Saint Andrew is not only revered in Scotland, but also celebrated in many other European nations, such as Georgia – in which he is believed to have been the first preacher of Christianity – Malta, Cyprus, Romania, Spain and also Ukraine. With such a wide range of people's who celebrate St Andrew, one might ask where does Scotland's link with this man come from?
Obviously given the time period he lived in, many stories involving St Andrew are now largely shrouded in myth. However the link with Scotland is arguably the most interesting of all – I'm obviously going to say that, of course. Multiple legends claim that relics of Saint Andrew were brought to – you guessed it, Saint Andrews, Scotland – from Constantinople, the former capital of the Eastern Roman Empire, later known as the Byzantine Empire.
Manuscripts that can be found in the Bibliotheque Nationale and the British Library claim that these relics were brought to the Pictish King Oengus I, who proceeded to build a monastery on the site we now know as Saint Andrews. This was only the beginning of Saint Andrews ties to Scotland however, as Oengus II finally solidified the preachers place as patron saint after good fortune in battle.
Legend states that Oengus led an army of Picts and Scots against the Angles of Northumbria, led by Aethelstan, in East Lothian just outside of Edinburgh. The village of Athelstaneford still remains to this day.
It is claimed that on the eve of battle, King Oengus, outnumbered by the Angle host, prayed to St Andrew, and stated that he would acknowledge him as the patron saint of Scotland if they were to be victorious. The King's prayers appeared to have been answered when a cloud formation appeared in the shape of the cross upon which Andrew was crucified. We know this today as the Saltire, it has remained as Scotland's national symbol since the 14th century and takes pride of place in the Union Jack.
Emboldened by his vision, King Oengus II led his army to victory over the Angle invaders, and this set of a chain of events that would ultimately lead to the nation as we know it.
Although King Oengus granted St Andrew the status of patron saint, this was not fully acknowledged until the Declaration of Arbroath, several centuries later.
As mentioned before, the celebration of St Andrew is not only acknowledged in Scotland, as the first preacher of the Christian faith in Georgia, Andrew is renowned in Eastern Europe as one of the many who brought the faith to the Pagan people's who inhabited the region. This also helped spread the faith north & eastward into modern day Ukraine and Russia.

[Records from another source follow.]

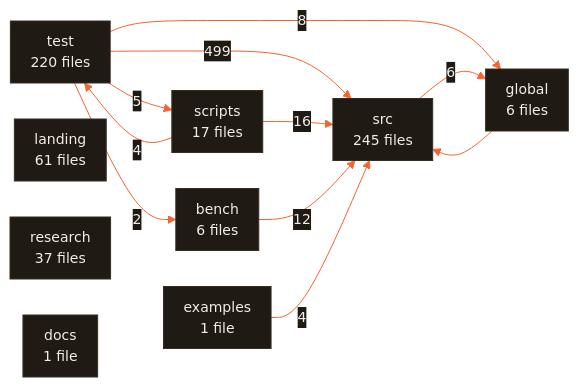
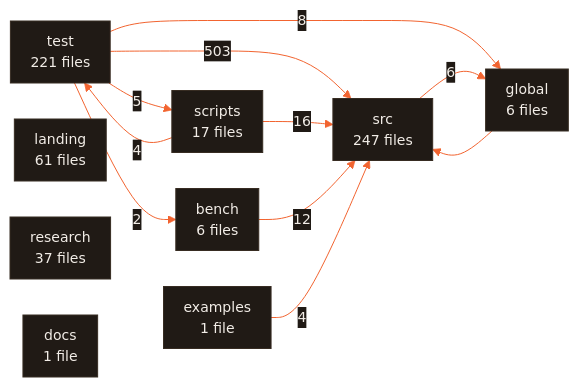
One commit to CodeWithJuber/forgekit changed the diagram in ARCHITECTURE.md. Above: the diagram before and after it, drawn with Mermaid. The commit also changed 17 other files, not shown here.

````diff
--- a/ARCHITECTURE.md
+++ b/ARCHITECTURE.md
@@ -680,23 +680,23 @@
 ```mermaid
 %%{init: {'theme':'base','themeVariables':{'primaryColor':'#201a15','primaryTextColor':'#f2ede7','primaryBorderColor':'#372c22','lineColor':'#f26430','secondaryColor':'#272019','tertiaryColor':'#171310','edgeLabelBackground':'#201a15','clusterBkg':'#171310','clusterBorder':'#4a3b2e','fontFamily':'ui-sans-serif, system-ui, sans-serif','fontSize':'14px'},'flowchart':{'curve':'basis','padding':10,'nodeSpacing':36,'rankSpacing':44}}}%%
 flowchart LR
-  src["src<br/>245 files"]
-  test["test<br/>220 files"]
+  src["src<br/>247 files"]
+  test["test<br/>221 files"]
   landing["landing<br/>61 files"]
   research["research<br/>37 files"]
   scripts["scripts<br/>17 files"]
   bench["bench<br/>6 files"]
   global["global<br/>6 files"]
   docs["docs<br/>1 file"]
   examples["examples<br/>1 file"]
-  test -- 499 --> src
+  test -- 503 --> src
   scripts -- 16 --> src
   bench -- 12 --> src
   test -- 8 --> global
   src -- 6 --> global
   test -- 5 --> scripts
   examples -- 4 --> src
   scripts -- 4 --> test
   test -- 2 --> bench
   global --> src
 ```
````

His death is particularly iconic, as he shared the same fate as Jesus Christ, crucifixion, albeit in a slightly different fashion. in 60AD Andrew was crucified on an X shaped cross, his remains were moved to Constantinople over three hundred years later by Emperor Constantine.